“It is very, very sad,” she said. “The father lived to be a Biblical age and never found out about her. The suspect would likely be dead now. But it is possible for the case to be solved. Technology makes it resolvable.”
Got another Executed Today entry for y’all, the first in quite awhile: Seisaku Nakamura, the Hamamatsu Deaf Killer, a teenage serial killer in World War II Japan. He didn’t prey on deaf people but was himself deaf.
Nakamura was able to rack up a considerable body count for his age. He was hanged at the age of nineteen.
I’ve had a few entries run recently on Executed Today that I hadn’t mentioned on this blog yet, so here goes:
- January 14, 1792: John Phillips hanged for robbery in Dublin, Ireland. Little is known about the case, but he would probably have been reprieved but for a little snafu with the paperwork.

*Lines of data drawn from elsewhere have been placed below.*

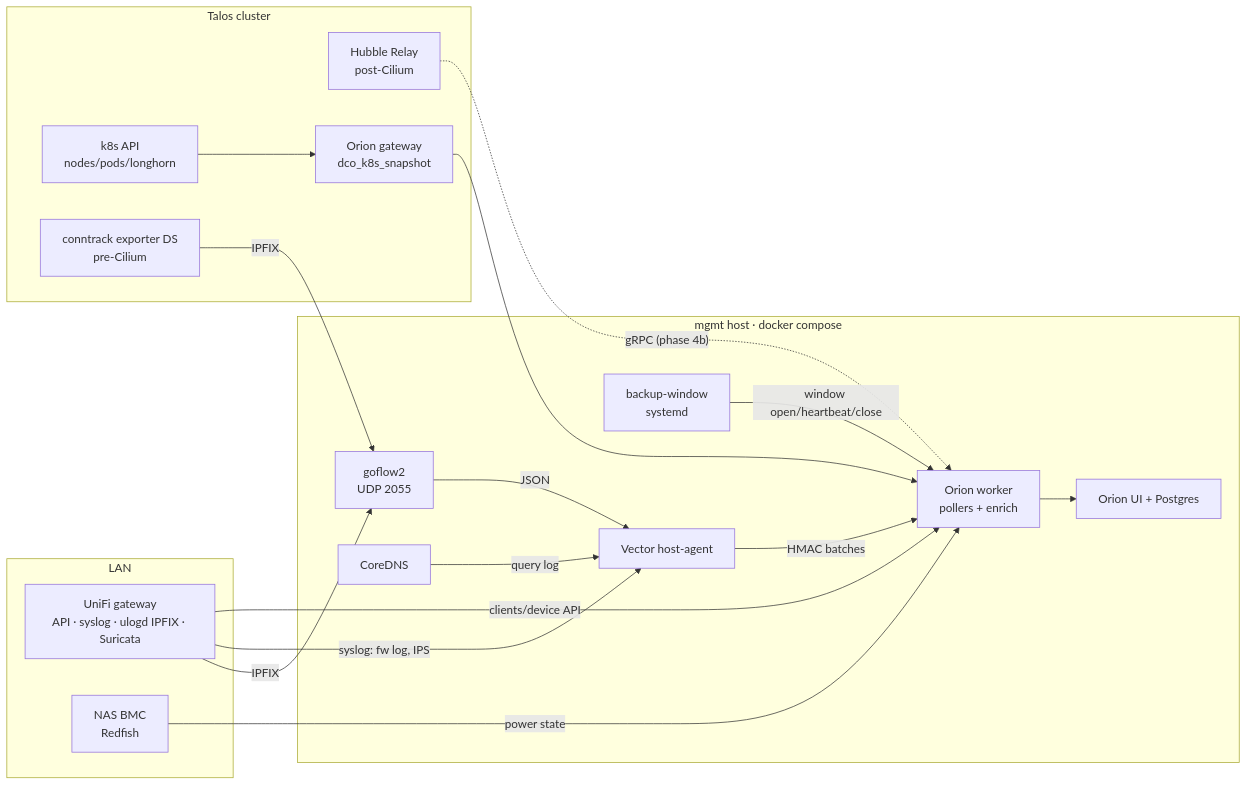
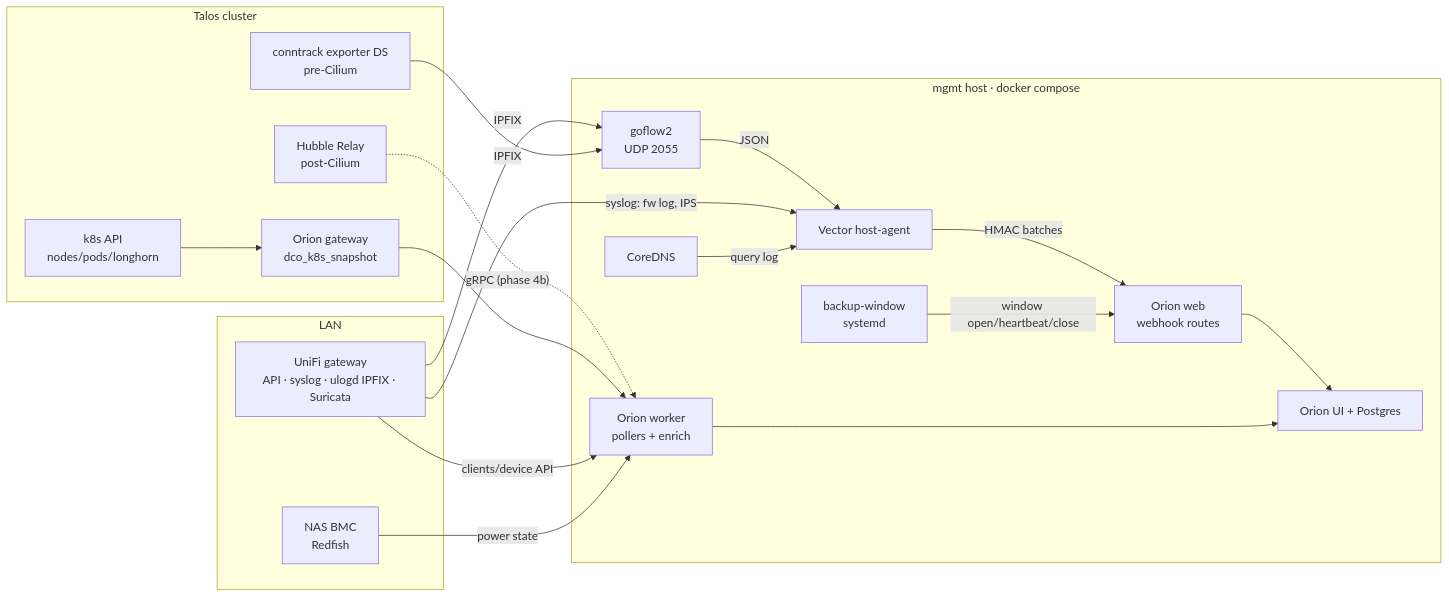
One commit to richard-callis/orion-web changed the diagram in docs/design/dco-visibility.md. Above: the diagram before and after it, drawn with Mermaid. The commit also changed other lines of this file, not shown here.

````diff
--- a/docs/design/dco-visibility.md
+++ b/docs/design/dco-visibility.md
@@ -57,33 +57,35 @@
 ```mermaid
 flowchart LR
   subgraph LAN
     UDM[UniFi gateway<br/>API · syslog · ulogd IPFIX · Suricata]
     BMC[NAS BMC<br/>Redfish]
   end
   subgraph Cluster[Talos cluster]
     K8S[k8s API<br/>nodes/pods/longhorn]
     CT[conntrack exporter DS<br/>pre-Cilium]
     HUB[Hubble Relay<br/>post-Cilium]
     GW[Orion gateway<br/>dco_k8s_snapshot]
   end
   subgraph mgmt[mgmt host · docker compose]
     GF[goflow2<br/>UDP 2055]
     DNS[CoreDNS]
     VEC[Vector host-agent]
+    WEB[Orion web<br/>webhook routes]
     W[Orion worker<br/>pollers + enrich]
     UI[Orion UI + Postgres]
     TMR[backup-window<br/>systemd]
   end
   UDM -- IPFIX --> GF
   CT -- IPFIX --> GF
   GF -- JSON --> VEC
   UDM -- syslog: fw log, IPS --> VEC
   DNS -- query log --> VEC
-  VEC -- HMAC batches --> W
+  VEC -- HMAC batches --> WEB
   HUB -. gRPC (phase 4b) .-> W
   K8S --> GW --> W
   UDM -- clients/device API --> W
   BMC -- power state --> W
-  TMR -- window open/heartbeat/close --> W
+  TMR -- window open/heartbeat/close --> WEB
+  WEB --> UI
   W --> UI
 ```
````
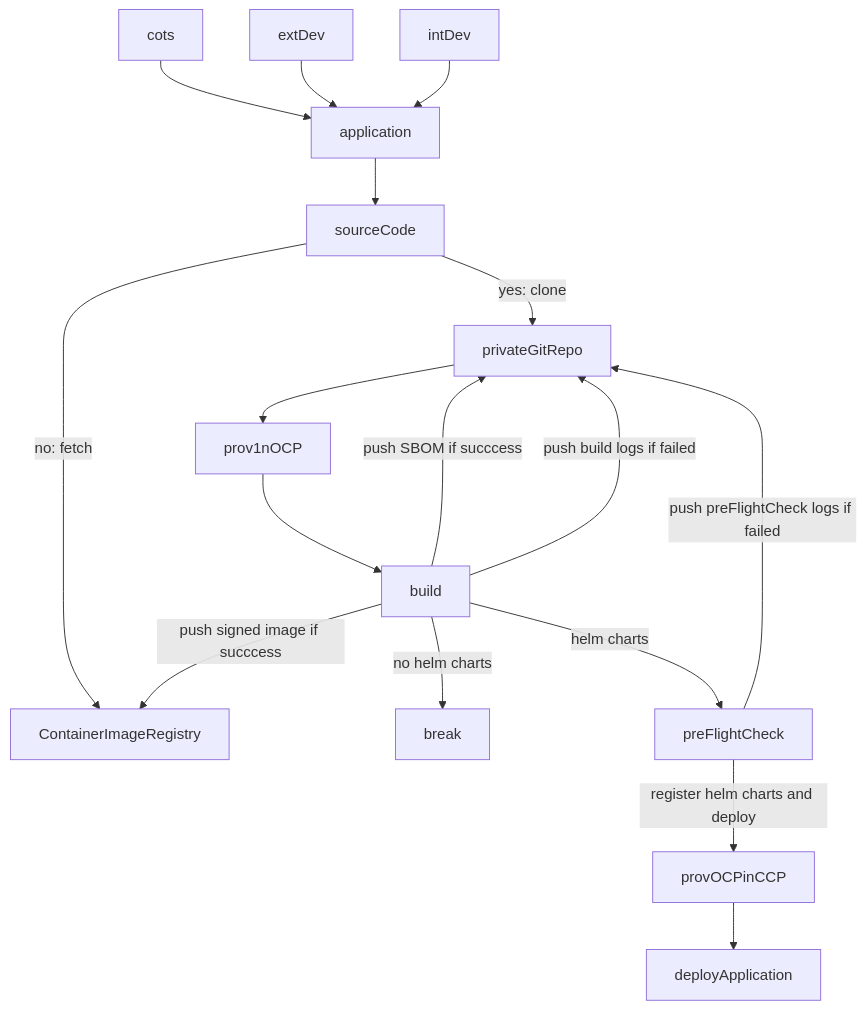
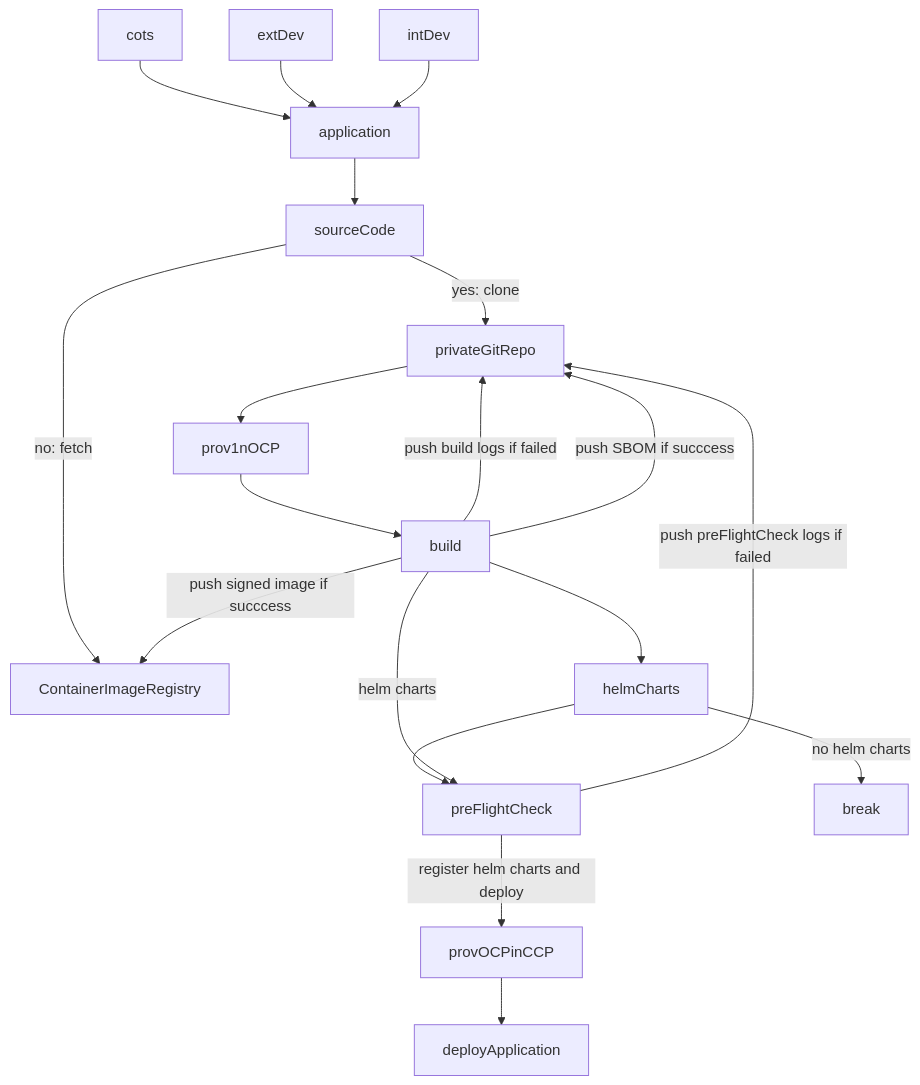
The second of 2 diagrams in docs/application/saep.md (beezy-dev/verbose-couscous), drawn with Mermaid before and after one commit.

````diff
--- a/docs/application/saep.md
+++ b/docs/application/saep.md
@@ -54,19 +54,21 @@
 ```mermaid
 flowchart TD
   cots --> application
   extDev --> application
   intDev --> application
   application --> sourceCode
   sourceCode -->|"no: fetch"| ContainerImageRegistry
   sourceCode -->|"yes: clone"| privateGitRepo
   privateGitRepo --> prov1nOCP
   prov1nOCP --> build
-  build -->|"no helm charts"| break
-  build -->|"helm charts"| preFlightCheck
-  build -->|"push SBOM if succcess"| privateGitRepo
   build -->|"push signed image if succcess"| ContainerImageRegistry
   build -->|"push build logs if failed" | privateGitRepo
+  build --> helmCharts
+  helmCharts --> preFlightCheck
   preFlightCheck --> |"register helm charts and deploy"| provOCPinCCP
   provOCPinCCP --> deployApplication
   preFlightCheck --> |"push preFlightCheck logs if failed"| privateGitRepo
+  build -->|"helm charts"| preFlightCheck
+  build -->|"push SBOM if succcess"| privateGitRepo
+  helmCharts -->|"no helm charts"| break
 ```
````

- January 18, 1884: Maggie and Maggie Cuddigan lynched in Ouray, Colorado. They had adopted a little girl from an orphanage and proceeded to starve, neglect, maltreat and abuse her for months until she finally died.
The outrage must have been tremendous even by lynch mob symptoms — how often do you hear of white women, particularly visibly pregnant ones, getting lynched? The dead man’s own brothers did nothing to help him, though they might have been able to stop the lynching, and afterwards, the local priest refused to perform the funeral service and none of the local cemeteries would accept their bodies.
- February 20, 1948: Thomas Henry McGonigle gassed in California for the 1945 murder of fourteen-year-old Thora Chamberlain.
This was a murder-without-a-body case, one of the first in the state. (Though, after I’d already written the entry, Tad DiBiase told me it wasn’t actually THE first.) Thora is featured on Charley.
I’m really glad they took the risk of prosecuting this. They had a very strong case, but many prosecutors wouldn’t have wanted to touch the case without Thora’s body. McGonigle was clearly a very dangerous man and sounds like a serial killer in the making if he wasn’t one already.
In honor of Black History Month I’m profiling one African-American MP every day on this blog for the month of February. Today’s case is Joseph “JoeEd” Edwards, who disappeared from Vidalia, Louisiana on July 12, 1964, at the age of 25. (In the circumstances section of his NamUs page it says he was 21, but all other sources I can find list his age as 25.)
After his disappearance, they found his car abandoned behind a bowling alley, with bloodstains inside and a necktie, tied in the shape of a noose, draped over the steering wheel.
Because of the noose thing, and because JoeEd had dated white women, the prevailing theory is that he was killed by the Ku Klux Klan. The FBI have gotten tips to that end; some stories say he was covered in concrete and thrown in the Mississippi, others that he was skinned alive.
In any case, over 50 years after JoeEd’s disappearance, it’s likely that anyone who was involved in his case is dead now.
This week’s featured MP is Anna Francis Leatherwood, one of my older cases. She’s been missing for over 50 years. Anna disappeared from Sevierville in eastern Tennessee on May 20, 1966, at the age of 45. For reasons that should be obvious from the casefile, her husband is the prime suspect in her disappearance and presumed murder.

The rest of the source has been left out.